Now, admittedly, I’m no Norada. ? But it’s been over two years since the conclusion of our most recent extended downward trend (much longer than I previously expected the market to hold as strong as it has). I think we can attribute this to pent-up demand from COVID. But can it last forever? Omicron not withstanding, I suspect not. I’m going to make the following bold predictions, knowing full-well I could be completely wrong:

1. January starts off strong, with supply still extremely scarce and pent-up COVID demand still very much a factor. Multiple offers abound, inventory briefly dips below .2 months, average days on market falls below 14, and average sold price vs. asking price rises to 104% or higher. (Of course we will not see the closed sale stats for January pending sales until March 1st, which is frustrating).

2. In February, inventory begins to climb, but still doesn’t come close to matching demand. Asking prices climb, reflecting heightened (but unrealistic) Seller expectations. There are still multiple offers on most properties, but not as many as there were in January. Average $/sq. ft., which climbed moderately in January will show a slowing in February pendings (March closings).

3. By March, perhaps slightly sooner, we see a significant influx of inventory. Coupled with overpriced listings from January and February, still languishing on market, the market begins to show signs of seeking equilibrium. Price drops occur amongst the overpriced inventory and Sellers begin to feel a sense of urgency, as their Agents recognize that not every house is selling for 15% over the asking price in 8 days.

4. In April we reach a peak (as we have both Aprils the last two years). New inventory continues to come to market, as much of the last 2+ years of COVID demand finally begins to be satiated. Many Buyers and their Agents are still chomping at the bit, as nothing has (yet) to show them that prices are likely to correct. This bolsters demand, but only temporarily. Other Buyers, particularly those with savvy Agents, become more choosy.
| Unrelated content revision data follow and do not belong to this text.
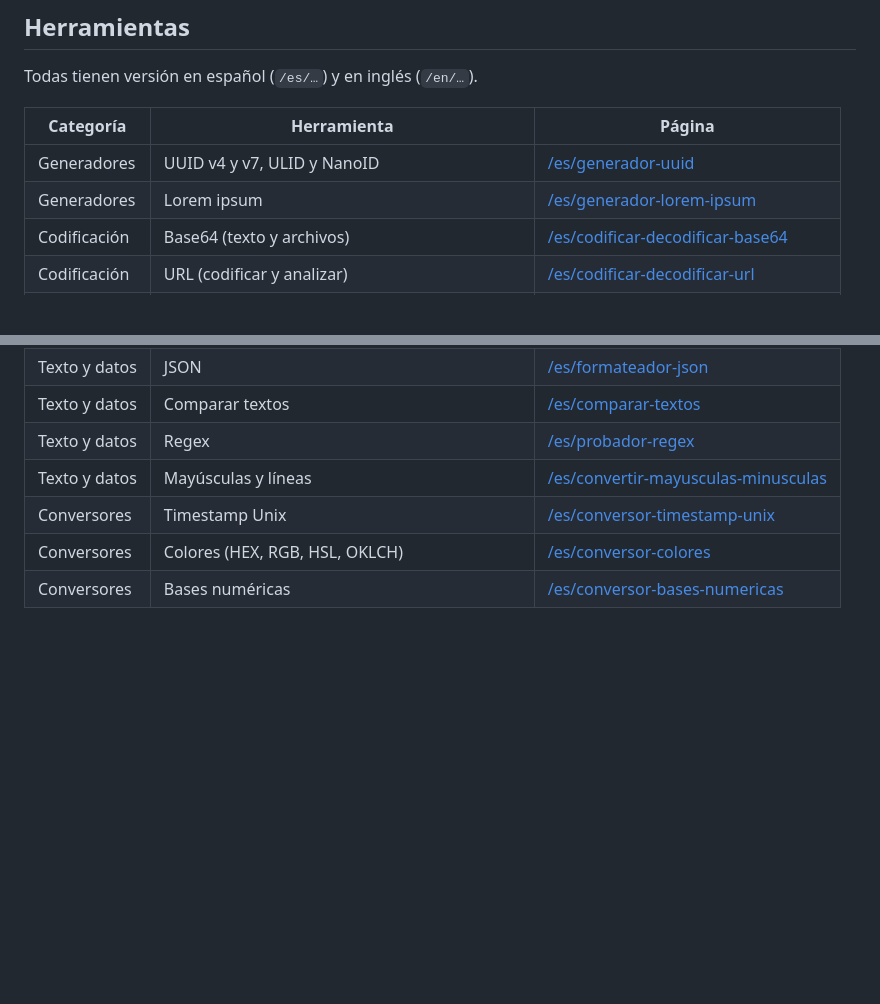
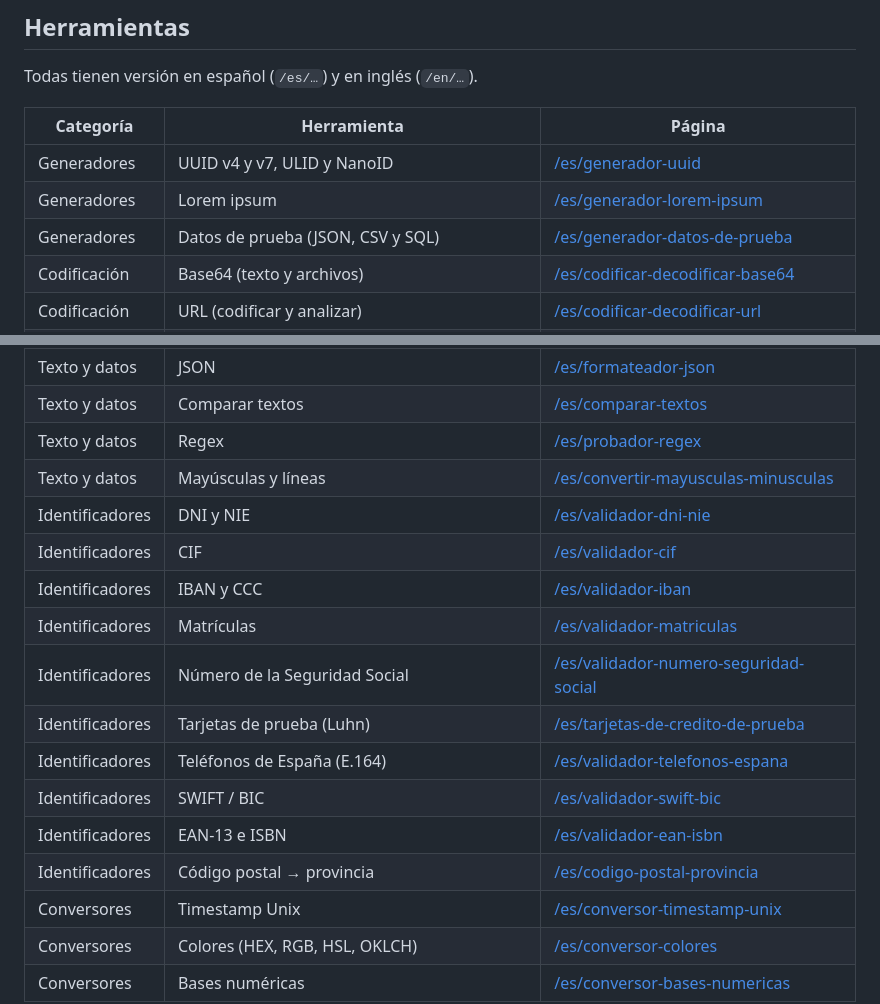
Before and after one commit to alvarotorresc/devtools, a Markdown page: README.md, 2 parts joined by grey strips. Drawn GitHub-style; blank space fills up the shorter version.

Commit message:
docs: herramientas del lote 1 en el README

```diff
--- a/README.md
+++ b/README.md
@@ -16,6 +16,7 @@ Todas tienen versión en español (`/es/…`) y en inglés (`/en/…`).
 |---|---|---|
 | Generadores | UUID v4 y v7, ULID y NanoID | [/es/generador-uuid](https://devtools.alvarotc.com/es/generador-uuid) |
 | Generadores | Lorem ipsum | [/es/generador-lorem-ipsum](https://devtools.alvarotc.com/es/generador-lorem-ipsum) |
+| Generadores | Datos de prueba (JSON, CSV y SQL) | [/es/generador-datos-de-prueba](https://devtools.alvarotc.com/es/generador-datos-de-prueba) |
 | Codificación | Base64 (texto y archivos) | [/es/codificar-decodificar-base64](https://devtools.alvarotc.com/es/codificar-decodificar-base64) |
 | Codificación | URL (codificar y analizar) | [/es/codificar-decodificar-url](https://devtools.alvarotc.com/es/codificar-decodificar-url) |
 | Codificación | Entidades HTML | [/es/codificar-entidades-html](https://devtools.alvarotc.com/es/codificar-entidades-html) |
@@ -25,6 +26,16 @@ Todas tienen versión en español (`/es/…`) y en inglés (`/en/…`).
 | Texto y datos | Comparar textos | [/es/comparar-textos](https://devtools.alvarotc.com/es/comparar-textos) |
 | Texto y datos | Regex | [/es/probador-regex](https://devtools.alvarotc.com/es/probador-regex) |
 | Texto y datos | Mayúsculas y líneas | [/es/convertir-mayusculas-minusculas](https://devtools.alvarotc.com/es/convertir-mayusculas-minusculas) |
+| Identificadores | DNI y NIE | [/es/validador-dni-nie](https://devtools.alvarotc.com/es/validador-dni-nie) |
+| Identificadores | CIF | [/es/validador-cif](https://devtools.alvarotc.com/es/validador-cif) |
+| Identificadores | IBAN y CCC | [/es/validador-iban](https://devtools.alvarotc.com/es/validador-iban) |
+| Identificadores | Matrículas | [/es/validador-matriculas](https://devtools.alvarotc.com/es/validador-matriculas) |
+| Identificadores | Número de la Seguridad Social | [/es/validador-numero-seguridad-social](https://devtools.alvarotc.com/es/validador-numero-seguridad-social) |
+| Identificadores | Tarjetas de prueba (Luhn) | [/es/tarjetas-de-credito-de-prueba](https://devtools.alvarotc.com/es/tarjetas-de-credito-de-prueba) |
+| Identificadores | Teléfonos de España (E.164) | [/es/validador-telefonos-espana](https://devtools.alvarotc.com/es/validador-telefonos-espana) |
+| Identificadores | SWIFT / BIC | [/es/validador-swift-bic](https://devtools.alvarotc.com/es/validador-swift-bic) |
+| Identificadores | EAN-13 e ISBN | [/es/validador-ean-isbn](https://devtools.alvarotc.com/es/validador-ean-isbn) |
+| Identificadores | Código postal → provincia | [/es/codigo-postal-provincia](https://devtools.alvarotc.com/es/codigo-postal-provincia) |
 | Conversores | Timestamp Unix | [/es/conversor-timestamp-unix](https://devtools.alvarotc.com/es/conversor-timestamp-unix) |
 | Conversores | Colores (HEX, RGB, HSL, OKLCH) | [/es/conversor-colores](https://devtools.alvarotc.com/es/conversor-colores) |
 | Conversores | Bases numéricas | [/es/conversor-bases-numericas](https://devtools.alvarotc.com/es/conversor-bases-numericas) |
```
Fewer multiple-offer situations ensue and (although we can’t see it yet), the market is officially softening.

5. May, which is when we nearly always see the largest number of new listings, is when the power dynamic will finally shift in Buyers’ favors. Average sold prices may be 4%-8% higher in May than they are right now, but I doubt they will be any higher than that. Sellers and their Agents will be well aware that the “salad days” of lofty expectations and mind-blowing results are likely behind them. Some Buyers will recognize the opportunity and take advantage, locking in fair prices on quality properties. . . Other Buyers will rightfully wonder if this may not be the beginning of a true market correction, like the latter half of 2018, when values plummeted 14+% in just 7 months. Doubt in the marketplace could create a self-fulfilling prophecy. Whichever theory holds sway may carry the day, creating both the narrative and the prevailing market conditions for the second half of the year. . .

6. June-December – This far out becomes hazy for me. ?‍♂️ But I do NOT see much price appreciation in the latter half of 2022. It just never happens to any significant degree in our market. And after two plus years without a measurable correction, it feels like we’re overdue for one.

In summary (and sorry for this epically-long-winded, still-sick diatribe), I think Sellers’ sweet spot for listing their properties may be late-January through mid-April. Slightly earlier than the second week of May, which is historically, statistically the best time to list/sell in Seattle.

Buyers will need to balance their individual timelines with other factors, like how long the market remains competitive and whether or not they want to gamble on a market correction later in the year, keeping in mind the very-real possibilities that the FED may increase interest rates, while rising inflation is probably already taking a bite out of their purchasing power. . . Not to mention what may come as Omicron is rapidly yielding new peak daily infections and hospitalizations.

But listen to me, hedging my bets. I’m starting to sound like Anna from the Seattle P.I.!? Probably a good time to wrap this up and get some rest.